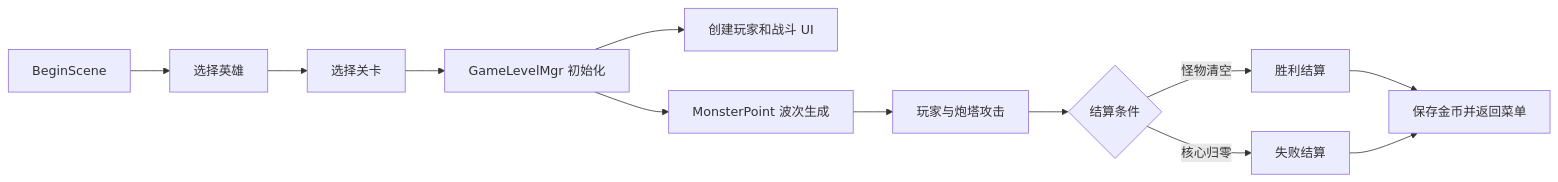
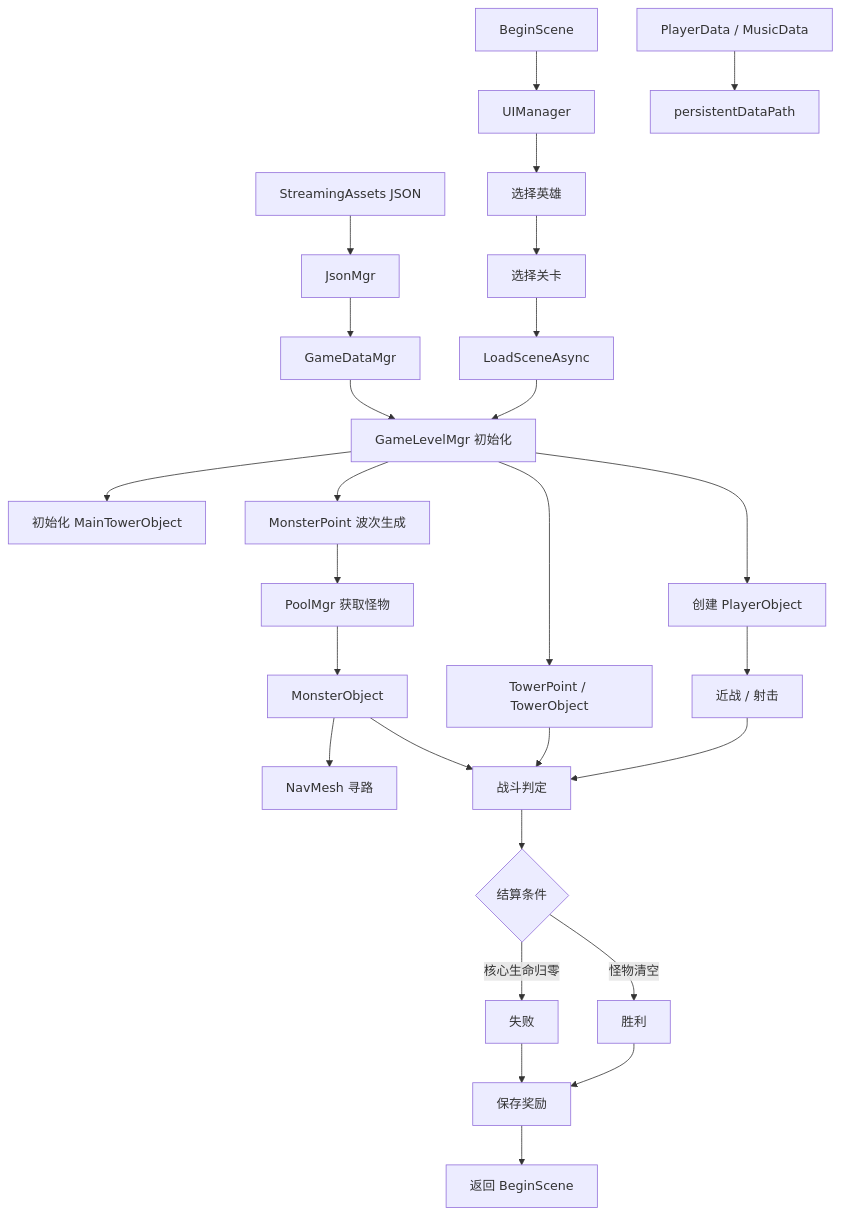
One commit to huang494824/zombie-siege changed the diagram in README.md. Above: the diagram before and after it, drawn with Mermaid. The commit also changed other lines of this file, not shown here.

````diff
--- a/README.md
+++ b/README.md
@@ -9,14 +31,38 @@
 ```mermaid
-flowchart LR
-    A[BeginScene] --> B[选择英雄]
-    B --> C[选择关卡]
-    C --> D[GameLevelMgr 初始化]
-    D --> E[创建玩家和战斗 UI]
-    D --> F[MonsterPoint 波次生成]
-    F --> G[玩家与炮塔攻击]
-    G --> H{结算条件}
-    H -->|怪物清空| I[胜利结算]
-    H -->|核心归零| J[失败结算]
-    I --> K[保存金币并返回菜单]
-    J --> K
+flowchart TD
+    A[BeginScene] --> B[UIManager]
+    B --> C[选择英雄]
+    C --> D[选择关卡]
+
+    D --> E[LoadSceneAsync]
+    E --> F[GameLevelMgr 初始化]
+
+    F --> G[创建 PlayerObject]
+    F --> H[初始化 MainTowerObject]
+    F --> I[MonsterPoint 波次生成]
+
+    I --> J[PoolMgr 获取怪物]
+    J --> K[MonsterObject]
+    K --> L[NavMesh 寻路]
+
+    G --> M[近战 / 射击]
+    F --> N[TowerPoint / TowerObject]
+
+    M --> O[战斗判定]
+    N --> O
+    K --> O
+
+    O --> P{结算条件}
+    P -->|怪物清空| Q[胜利]
+    P -->|核心生命归零| R[失败]
+
+    Q --> S[保存奖励]
+    R --> S
+    S --> T[返回 BeginScene]
+
+    U[StreamingAssets JSON] --> V[JsonMgr]
+    V --> W[GameDataMgr]
+    W --> F
+
+    X[PlayerData / MusicData] --> Y[persistentDataPath]
 ```
````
──────────
**YOUR ASSIGNMENT**
Copy out, exactly as given, the line containing "--> F[GameLevelMgr 初始化]" together with every line after it in the material.

**THE COMPLETED TASK**
+    E --> F[GameLevelMgr 初始化]
+
+    F --> G[创建 PlayerObject]
+    F --> H[初始化 MainTowerObject]
+    F --> I[MonsterPoint 波次生成]
+
+    I --> J[PoolMgr 获取怪物]
+    J --> K[MonsterObject]
+    K --> L[NavMesh 寻路]
+
+    G --> M[近战 / 射击]
+    F --> N[TowerPoint / TowerObject]
+
+    M --> O[战斗判定]
+    N --> O
+    K --> O
+
+    O --> P{结算条件}
+    P -->|怪物清空| Q[胜利]
+    P -->|核心生命归零| R[失败]
+
+    Q --> S[保存奖励]
+    R --> S
+    S --> T[返回 BeginScene]
+
+    U[StreamingAssets JSON] --> V[JsonMgr]
+    V --> W[GameDataMgr]
+    W --> F
+
+    X[PlayerData / MusicData] --> Y[persistentDataPath]
 ```
````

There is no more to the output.